The Dig for Treasure, Passion or Credit?

Emily Lister

The Dig
film poster © Netflix 2021

Warning: This review is of a film which relates to a historical dig. While I aim to provide only a summary of the plot, I trust, dear reader, that you are not entirely unaware of the discoveries made during the excavation!

The Dig is based around an excavation which led to the discovery of the Sutton Hoo ship burial which undoubtedly has some of the most remarkable, intricate examples of metalwork from the Anglo-Saxon period. These artefacts are now displayed at the British Museum, and I wholeheartedly recommend a visit if you haven't yet seen them.

The film, set in 1939, focuses not on the artefacts but on their discovery, against a backdrop of Britain's preparations for the Second World War. Amidst sandbag-covered statues, RAF pilots soaring above, and the looming war, the question arises: Is this the right time for a new dig? Edith Pretty, the landowner, wished for the mounds to be excavated and hires self-taught and methodical Basil Brown to do so. However, once its national significance is revealed, the Ipswich Museum and the British Museum step in to take over.

Whilst much of the film is based on truth a measure of artistic license has been applied. This can be seen in the character of Peggy Piggot who was at the original excavation. Her portrayal minimizes her professional prowess, and the film does not show how she was in fact regarded as a leading British prehistorian. Indeed, when she is introduced in the film it is implied that she was allowed on the excavation due to her petite stature being unlikely to cause damage to finds and her character is then used in a fictional romantic subplot.
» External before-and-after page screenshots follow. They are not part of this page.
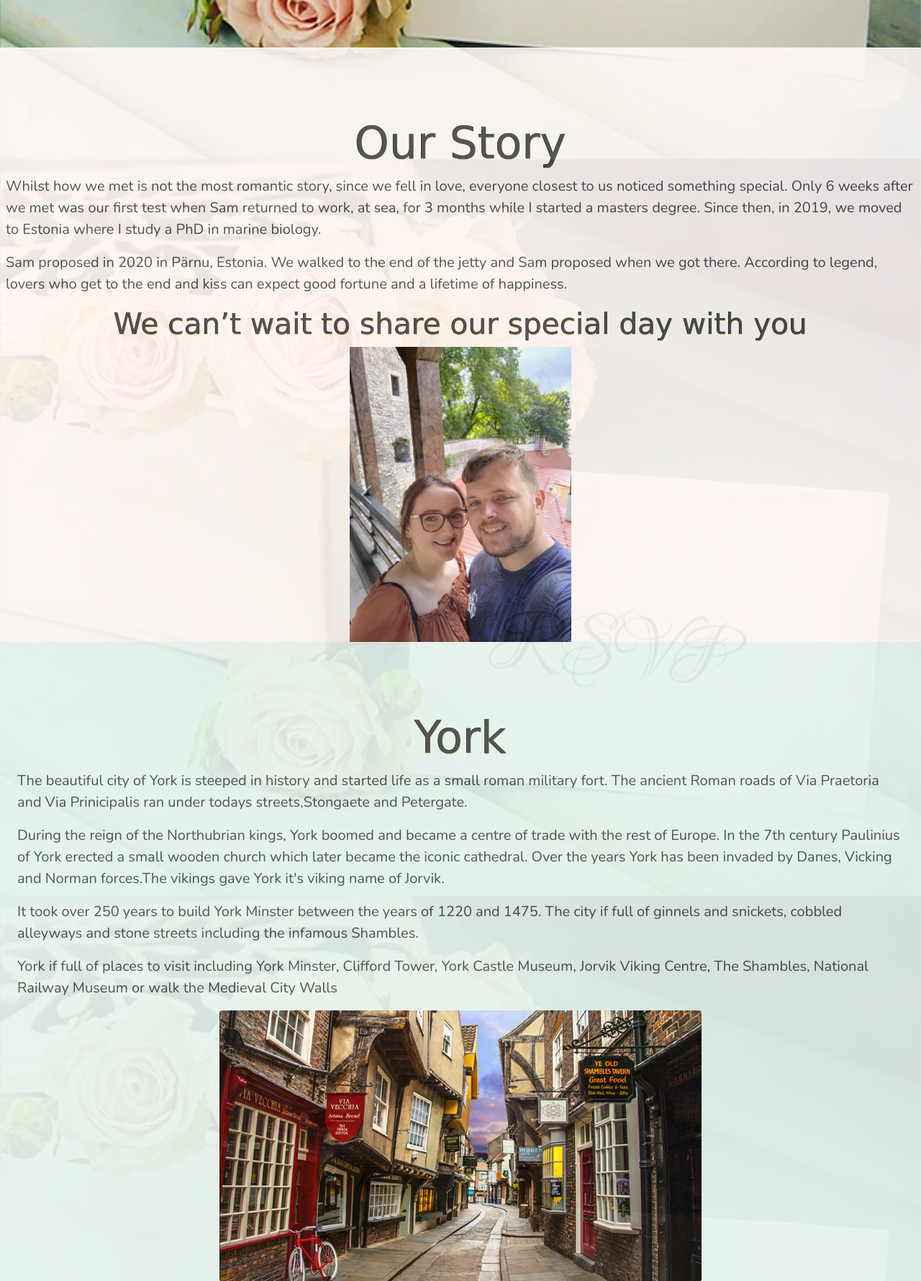
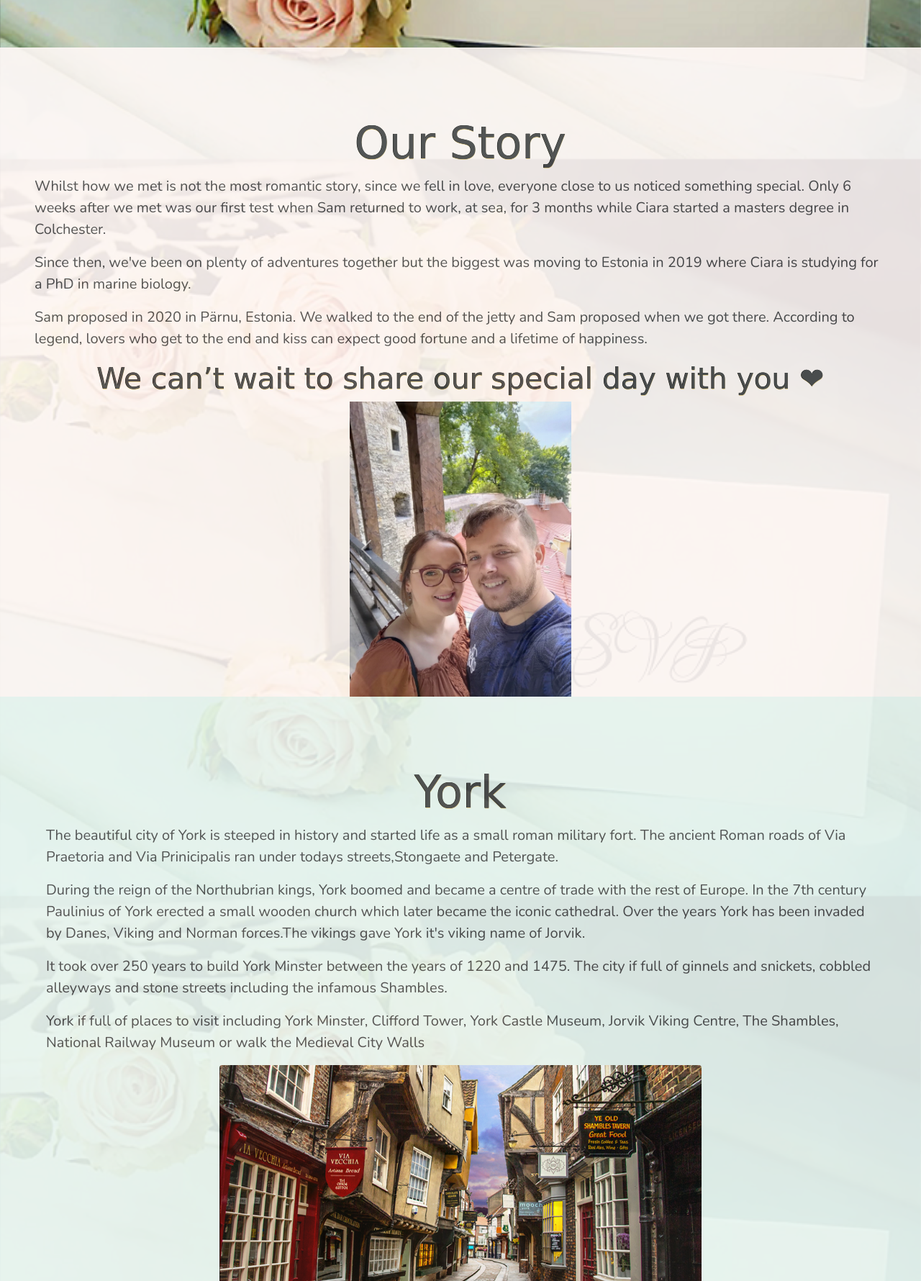
Before and after one commit to SiobhanBaines/Ciara-and-Sams-Big-Day, a Django app: page / in a window 1280 px wide. Shown: the part 803-2583 px from the top of the page at 72% size. Run offline with Django 3.2, Linux system fonts and the light colour scheme; some libraries are stand-ins or nearby versions; some web fonts are replaced.

Commit message:
Fix alignment on Guest View and change Our Story wording

```diff
--- a/guests/models.py
+++ b/guests/models.py
@@ -23,8 +23,8 @@ class Guest(models.Model):
     dessert = models.CharField(max_length=80, null=True, blank=True)
     gift_chosen = models.BooleanField(default=False)
     gift_name = models.CharField(max_length=254, null=True, blank=True)
-    gift_value = models.DecimalField(
-        max_digits=10, decimal_places=2, null=True, default=0)
+    gift_value = models.DecimalField(max_digits=10, decimal_places=2,
+                                     null=True, default=0)
 
     def __str__(self):
         return self.first_name+" "+self.last_name
--- a/home/templates/home/index.html
+++ b/home/templates/home/index.html
@@ -40,9 +40,10 @@
                 <h2 class="cursive-text-color text-center mt-5 pt-5">Our Story</h2>
             </div>
         </div>
-        <p class="fs-5 mx-2">Whilst how we met is not the most romantic story, since we fell in love, everyone closest to us noticed something special. Only 6 weeks after we met was our first test when Sam returned to work, at sea, for 3 months while I started a masters degree. Since then, in 2019, we moved to Estonia where I study a PhD in marine biology.</p>
-        <p class="fs-5 mx-2">Sam proposed in 2020 in Pärnu, Estonia. We walked to the end of the jetty and Sam proposed when we got there. According to legend, lovers who get to the end and kiss can expect good fortune and a lifetime of happiness.</p>
-        <h3 class="cursive-text-color text-center">We can’t wait to share our special day with you
+        <p class="fs-5 mx-5">Whilst how we met is not the most romantic story, since we fell in love, everyone close to us noticed something special. Only 6 weeks after we met was our first test when Sam returned to work, at sea, for 3 months while Ciara started a masters degree in Colchester.</p>
+        <p class="fs-5 mx-5">Since then, we've been on plenty of adventures together but the biggest was moving to Estonia in 2019 where Ciara is studying for a PhD in marine biology.</p>
+        <p class="fs-5 mx-5">Sam proposed in 2020 in Pärnu, Estonia. We walked to the end of the jetty and Sam proposed when we got there. According to legend, lovers who get to the end and kiss can expect good fortune and a lifetime of happiness.</p>
+        <h3 class="cursive-text-color text-center">We can’t wait to share our special day with you ❤
         </h3>
         <div id="carouselCS" class="carousel slide carousel-fade" data-bs-ride="carousel">
             <div class="carousel-inner">
@@ -79,22 +80,22 @@
             <div class="col-12">
                 <h2 class="cursive-text-color text-center mt-5 pt-5">York</h2>
                 <!-- The information below was obtained on the website "https://www.citi-wise.com/york/landmarks-and-history/brief-history-of-york/" -->
-                <p class="fs-5 mx-2">The beautiful city of York is steeped in history and started life as a small roman
+                <p class="fs-5 mx-5">The beautiful city of York is steeped in history and started life as a small roman
                     military
                     fort. The ancient Roman roads of Via Praetoria and Via Prinicipalis ran under todays streets,Stongaete
                     and
                     Petergate.</p>
-                <p class="fs-5 mx-2">During the reign of the Northubrian kings, York boomed and became a centre of trade
+                <p class="fs-5 mx-5">During the reign of the Northubrian kings, York boomed and became a centre of trade
                     with the
                     rest of Europe. In the 7th century Paulinius of York erected a small wooden church which later became
                     the iconic
-                    cathedral. Over the years York has been invaded by Danes, Vicking and Norman forces.The vikings gave
+                    cathedral. Over the years York has been invaded by Danes, Viking and Norman forces.The vikings gave
                     York it's
                     viking name of Jorvik.</p>
-                <p class="fs-5 mx-2">It took over 250 years to build York Minster between the years of 1220 and 1475. The
+                <p class="fs-5 mx-5">It took over 250 years to build York Minster between the years of 1220 and 1475. The
                     city if
                     full of ginnels and snickets, cobbled alleyways and stone streets including the infamous Shambles.</p>
-                <p class="fs-5 mx-2">York if full of places to visit including York Minster, Clifford Tower, York Castle
+                <p class="fs-5 mx-5">York if full of places to visit including York Minster, Clifford Tower, York Castle
                     Museum,
                     Jorvik Viking Centre, The Shambles, National Railway Museum or walk the Medieval City Walls</p>
                 <div class="text-center">
@@ -116,15 +117,15 @@
         <div class="row mx-1">
             <div class="col-12">
                 <h2 class="cursive-text-color text-center mt-5 pt-5">Covid19 Restrictions</h2>
-                <h3 class="cursive-text-color mx-2">Wedding and civil partnership ceremonies</h3>
-                <p class="fs-5 mx-2">Weddings and civil partnership ceremonies will be permitted for up to 30 people in
+                <h3 class="cursive-text-color mx-5">Wedding and civil partnership ceremonies</h3>
+                <p class="fs-5 mx-5">Weddings and civil partnership ceremonies will be permitted for up to 30 people in
                     COVID-secure venues that are permitted to open.</p>
-                <p class="fs-5 mx-2">Alternative wedding ceremonies, and weddings under the law of England and Wales that
+                <p class="fs-5 mx-5">Alternative wedding ceremonies, and weddings under the law of England and Wales that
                     are
                     permitted to take place outdoors, with up to 30 people, including in COVID-secure venues or private
                     gardens.</p>
-                <h3 class="cursive-text-color mx-2">Receptions, celebrations and viewings</h3>
-                <p class="fs-5 mx-2">Receptions and celebrations will be permitted to take place with up to 30 people. They
+                <h3 class="cursive-text-color mx-5">Receptions, celebrations and viewings</h3>
+                <p class="fs-5 mx-5">Receptions and celebrations will be permitted to take place with up to 30 people. They
                     can
                     take place either indoors in a COVID-secure venue (this does not include private homes), or outdoors
                     (which does
@@ -135,7 +136,7 @@
                     to 30 people. If the event is taking place outdoors, it can be partially sheltered with, for example, a
                     marquee,
                     provided that at least 50 of the walled area remains open.</p>
-                <p class="fs-5 mx-2">A broader range of venues will be able to be open at this step, as set out in the
+                <p class="fs-5 mx-5">A broader range of venues will be able to be open at this step, as set out in the
                     roadmap.
                     Any venue which is not required in law to remain closed will be able to host events and allow viewings
                     with
```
Forgiving such decisions, the film has a nostalgic feel created by the soft instrumental score, an intimate camera work style, and quintessentially British references. Scenes of Edith Pretty dressing for dinner evoke a bygone era, soon to be disrupted by war. The excavation not only has national importance but becomes a symbol of personal significance, from satisfying academic curiosities to evoking childhood wonder about our ancestors.

The film explores themes of establishment and hierarchy, particularly through the contrast between Basil Brown and the museum-academics. Basil Brown always refers to himself in the movie not as an archaeologist but as an excavator. The idea that the two are distinct entities (the trained academic and the self-taught individual) features frequently in the film and is used to create tension as the academics are perceived to be the elite. This dichotomy, while dramatised for the film, invites reflection on whether such academic snobbery may still exist today.

In the film Basil Brown’s pride is seen to be tested but overall, he is shown as someone of great humility and one who gives credit where credit is due. He highlights that it was one of the men assisting on the dig who found the first rivet, and that the excavation of that specific mound was all due to Edith Pretty’s ‘feeling’.

Such humility contrasts with depiction of the team from the museum as an exclusive club, using in-jokes and language as barriers, further critiquing social hierarchies. A satirical moment occurs when Charles Phillips, from the British Museum, is offended by an artefact being described as ‘rusty lumps’. He insists on a more scholarly description of a discovery, encouraging the man to use his training which prompts a change to the find becoming ‘an amorphous mass of corroded objects’. This use of language as a barrier contrasts with Basil Brown who wishes to make knowledge accessible to all (even if his wife tells him she still does not understand his books).

The need to distinguish the perceived elite is projected onto the site where after the discovery of coinage Charles Phillips declares ‘These people were not just marauding barterers. They had culture. They had art. They had money.’ Phillips’ focus on material culture is juxtaposed with Basil Brown’s appreciation of the effort and care in the burial rites with great emphasis on the difficulty of moving the ship into position. This dichotomy presents the viewer with deeper questions about what the makings of a ‘civilised’ society are.

The relationship between the characters of Basil Brown and Edith Pretty demonstrates that different upbringings do not change key desires. Although at opposite ends of the class system they are portrayed as being very similar. Both hold a passion for history developed at a young age and a desire to learn, although each faces battles to be able to pursue those interests whether due to social conventions or expectations.

For me, the film raises the enduring question of why do we care about the past? Where does the passion come from that gives us the strength to wish to continue even when forced to sit, sheltering in huts as the rain pours? To keep searching and researching even when our efforts have yet to yield results? Our desire to seek out the past is however a very personal thing and Basil Brown’s wife is shown to understand this by tolerating him to be away from home for extended periods. Her empathy is further reflected when she understands how after such an emotional investment Basil needs to say goodbye to the site.

Edith Pretty’s character suggests that ‘We’re digging down to meet the dead’. Whilst this may be accurate, I believe we are searching for answers and a connection with the past. Something that at times of change and conflict we are more drawn to. Edith Pretty’s son, Robert, puts forward ‘The Vikings and the space pilots are the same, really, aren’t they? They explore new lands and have battles in ships.’ I find such insights make The Dig more than a historical drama. It suggests that the basic essence of humanity is the same despite any divides geographically, socially, technologically or across time. Grief and loss are unavoidable and are we not all still trying to work out how best to live and understand our place on this little planet amidst the vast cosmos?